Collected data entries:
········

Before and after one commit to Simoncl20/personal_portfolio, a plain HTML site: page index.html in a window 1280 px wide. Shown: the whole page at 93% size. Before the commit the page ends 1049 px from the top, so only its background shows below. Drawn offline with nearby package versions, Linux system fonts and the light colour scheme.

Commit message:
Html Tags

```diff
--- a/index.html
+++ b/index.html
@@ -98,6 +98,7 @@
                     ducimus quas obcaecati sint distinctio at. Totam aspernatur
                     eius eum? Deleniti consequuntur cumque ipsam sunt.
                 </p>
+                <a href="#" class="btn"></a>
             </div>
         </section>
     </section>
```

········

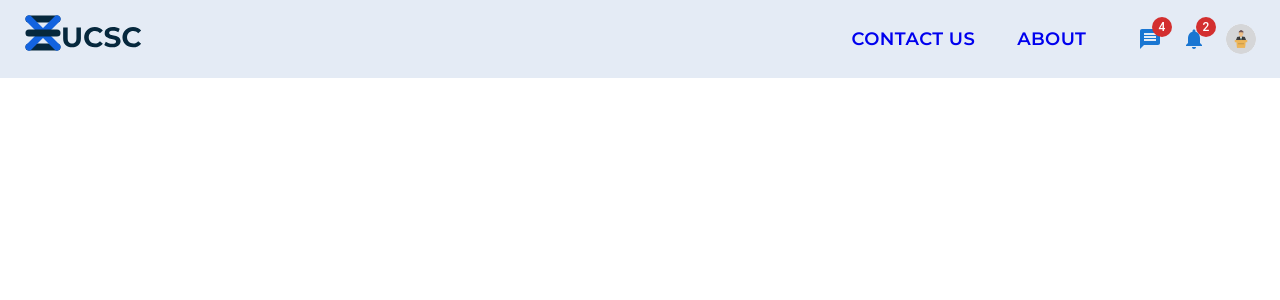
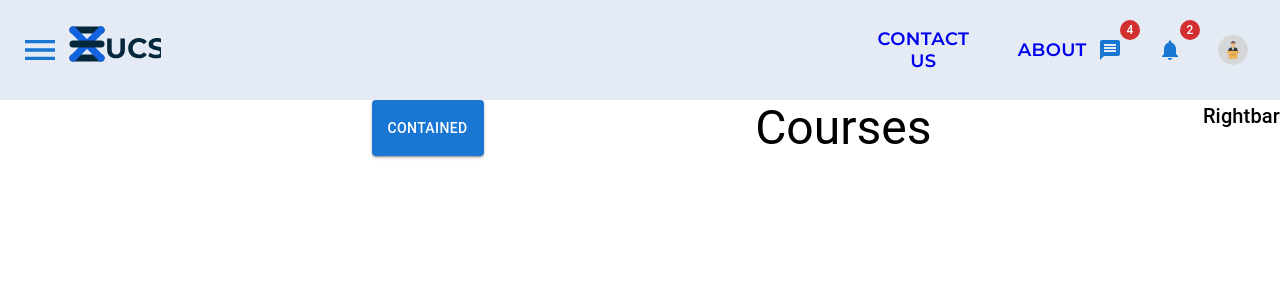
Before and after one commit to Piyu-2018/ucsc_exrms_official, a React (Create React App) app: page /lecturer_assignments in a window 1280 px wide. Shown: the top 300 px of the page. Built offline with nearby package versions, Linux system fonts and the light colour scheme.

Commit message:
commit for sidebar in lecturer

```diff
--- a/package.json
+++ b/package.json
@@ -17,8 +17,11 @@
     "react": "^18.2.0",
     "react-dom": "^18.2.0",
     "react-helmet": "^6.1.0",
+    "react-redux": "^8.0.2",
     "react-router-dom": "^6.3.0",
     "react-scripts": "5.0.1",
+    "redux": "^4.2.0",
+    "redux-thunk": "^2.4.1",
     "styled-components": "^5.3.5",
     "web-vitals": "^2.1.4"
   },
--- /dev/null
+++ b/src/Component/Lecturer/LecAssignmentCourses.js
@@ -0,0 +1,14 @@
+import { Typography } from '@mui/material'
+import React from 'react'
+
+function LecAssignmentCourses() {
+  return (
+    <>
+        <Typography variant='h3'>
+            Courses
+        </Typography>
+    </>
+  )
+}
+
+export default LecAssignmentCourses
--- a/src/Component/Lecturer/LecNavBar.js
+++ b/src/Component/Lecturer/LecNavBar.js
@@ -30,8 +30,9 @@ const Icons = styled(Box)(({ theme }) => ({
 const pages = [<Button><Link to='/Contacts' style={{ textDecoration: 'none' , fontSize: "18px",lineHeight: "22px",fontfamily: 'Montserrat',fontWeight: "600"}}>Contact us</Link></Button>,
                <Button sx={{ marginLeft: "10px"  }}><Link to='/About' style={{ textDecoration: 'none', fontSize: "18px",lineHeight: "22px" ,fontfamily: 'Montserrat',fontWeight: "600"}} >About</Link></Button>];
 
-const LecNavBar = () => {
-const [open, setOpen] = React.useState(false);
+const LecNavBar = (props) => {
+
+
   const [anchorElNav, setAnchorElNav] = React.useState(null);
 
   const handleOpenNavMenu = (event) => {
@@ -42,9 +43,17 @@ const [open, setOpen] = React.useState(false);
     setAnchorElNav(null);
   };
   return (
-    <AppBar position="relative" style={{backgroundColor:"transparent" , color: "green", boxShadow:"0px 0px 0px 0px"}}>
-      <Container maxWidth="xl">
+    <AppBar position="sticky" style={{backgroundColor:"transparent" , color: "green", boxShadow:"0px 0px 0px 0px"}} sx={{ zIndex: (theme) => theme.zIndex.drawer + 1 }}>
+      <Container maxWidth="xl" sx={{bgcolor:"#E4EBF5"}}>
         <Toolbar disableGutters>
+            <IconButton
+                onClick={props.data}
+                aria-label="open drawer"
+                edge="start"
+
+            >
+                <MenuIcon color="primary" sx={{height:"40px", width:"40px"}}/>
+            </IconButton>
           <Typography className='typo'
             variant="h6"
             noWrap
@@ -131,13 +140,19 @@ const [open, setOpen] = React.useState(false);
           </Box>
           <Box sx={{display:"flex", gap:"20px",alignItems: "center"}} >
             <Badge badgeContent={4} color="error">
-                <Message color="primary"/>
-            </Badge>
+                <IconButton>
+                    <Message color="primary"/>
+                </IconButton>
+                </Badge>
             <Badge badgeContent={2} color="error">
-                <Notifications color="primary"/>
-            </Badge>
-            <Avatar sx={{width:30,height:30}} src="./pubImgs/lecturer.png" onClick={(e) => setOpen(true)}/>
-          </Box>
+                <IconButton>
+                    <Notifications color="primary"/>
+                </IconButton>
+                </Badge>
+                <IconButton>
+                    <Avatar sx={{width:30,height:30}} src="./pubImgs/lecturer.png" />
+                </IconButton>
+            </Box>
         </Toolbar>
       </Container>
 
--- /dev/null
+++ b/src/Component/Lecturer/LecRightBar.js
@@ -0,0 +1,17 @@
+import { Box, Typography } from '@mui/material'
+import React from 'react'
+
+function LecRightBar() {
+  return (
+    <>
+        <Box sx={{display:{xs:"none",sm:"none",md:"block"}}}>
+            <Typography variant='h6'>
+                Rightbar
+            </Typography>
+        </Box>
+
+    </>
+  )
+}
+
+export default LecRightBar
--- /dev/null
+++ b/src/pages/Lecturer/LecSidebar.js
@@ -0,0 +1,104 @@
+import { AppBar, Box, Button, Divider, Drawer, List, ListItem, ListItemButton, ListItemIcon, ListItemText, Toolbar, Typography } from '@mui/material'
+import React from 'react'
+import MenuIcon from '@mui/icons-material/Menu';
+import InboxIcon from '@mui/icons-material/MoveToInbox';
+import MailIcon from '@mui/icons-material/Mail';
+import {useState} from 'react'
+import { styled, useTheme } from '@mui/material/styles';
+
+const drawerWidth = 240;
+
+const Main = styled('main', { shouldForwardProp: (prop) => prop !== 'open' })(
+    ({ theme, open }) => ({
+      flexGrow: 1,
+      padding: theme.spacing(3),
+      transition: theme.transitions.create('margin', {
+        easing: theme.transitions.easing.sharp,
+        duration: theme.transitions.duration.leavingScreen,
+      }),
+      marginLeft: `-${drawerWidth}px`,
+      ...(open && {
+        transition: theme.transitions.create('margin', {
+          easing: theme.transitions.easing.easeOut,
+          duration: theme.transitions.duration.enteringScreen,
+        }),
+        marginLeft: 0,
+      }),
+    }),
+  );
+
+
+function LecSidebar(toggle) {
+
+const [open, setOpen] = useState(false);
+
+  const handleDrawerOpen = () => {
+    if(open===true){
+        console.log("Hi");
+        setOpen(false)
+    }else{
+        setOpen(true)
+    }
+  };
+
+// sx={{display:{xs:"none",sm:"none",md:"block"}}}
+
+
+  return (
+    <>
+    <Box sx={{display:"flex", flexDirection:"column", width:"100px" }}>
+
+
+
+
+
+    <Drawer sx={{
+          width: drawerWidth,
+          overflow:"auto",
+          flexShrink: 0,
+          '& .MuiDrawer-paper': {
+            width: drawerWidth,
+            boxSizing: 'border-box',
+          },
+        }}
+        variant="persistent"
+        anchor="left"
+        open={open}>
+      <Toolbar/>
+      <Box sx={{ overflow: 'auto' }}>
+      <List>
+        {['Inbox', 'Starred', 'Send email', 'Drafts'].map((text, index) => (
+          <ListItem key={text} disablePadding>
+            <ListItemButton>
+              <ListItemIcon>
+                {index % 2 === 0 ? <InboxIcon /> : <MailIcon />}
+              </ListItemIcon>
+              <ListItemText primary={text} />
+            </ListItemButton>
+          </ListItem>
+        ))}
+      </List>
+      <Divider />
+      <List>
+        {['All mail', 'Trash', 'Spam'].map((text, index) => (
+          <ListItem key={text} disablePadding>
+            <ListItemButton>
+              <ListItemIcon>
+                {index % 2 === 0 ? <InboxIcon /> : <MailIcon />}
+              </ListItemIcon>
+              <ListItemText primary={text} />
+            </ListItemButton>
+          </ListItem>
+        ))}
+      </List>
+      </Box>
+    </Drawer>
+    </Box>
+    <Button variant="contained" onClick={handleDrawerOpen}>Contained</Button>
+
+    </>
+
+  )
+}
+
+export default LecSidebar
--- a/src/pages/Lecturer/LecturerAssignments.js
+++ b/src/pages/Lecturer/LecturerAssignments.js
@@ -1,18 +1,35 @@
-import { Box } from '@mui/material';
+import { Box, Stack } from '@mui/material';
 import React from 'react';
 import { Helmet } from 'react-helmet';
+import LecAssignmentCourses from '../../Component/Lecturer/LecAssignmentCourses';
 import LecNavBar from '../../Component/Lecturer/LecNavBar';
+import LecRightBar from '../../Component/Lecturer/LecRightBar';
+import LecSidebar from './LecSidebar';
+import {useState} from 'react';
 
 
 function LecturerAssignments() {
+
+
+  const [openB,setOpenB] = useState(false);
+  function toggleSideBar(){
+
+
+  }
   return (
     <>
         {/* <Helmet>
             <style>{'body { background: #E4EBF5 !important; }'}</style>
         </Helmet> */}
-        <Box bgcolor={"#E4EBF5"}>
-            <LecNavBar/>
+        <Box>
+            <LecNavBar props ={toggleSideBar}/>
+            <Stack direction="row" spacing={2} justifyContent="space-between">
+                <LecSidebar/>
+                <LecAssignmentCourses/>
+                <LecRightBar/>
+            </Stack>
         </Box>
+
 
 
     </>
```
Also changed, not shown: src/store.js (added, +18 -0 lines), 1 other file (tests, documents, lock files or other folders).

········

*EXERCISE AIM*
Return all lines of the data in which the string "primary" appears.

*WORKED SOLUTION*
+                <MenuIcon color="primary" sx={{height:"40px", width:"40px"}}/>
-                <Message color="primary"/>
+                    <Message color="primary"/>
-                <Notifications color="primary"/>
+                    <Notifications color="primary"/>
+              <ListItemText primary={text} />
+              <ListItemText primary={text} />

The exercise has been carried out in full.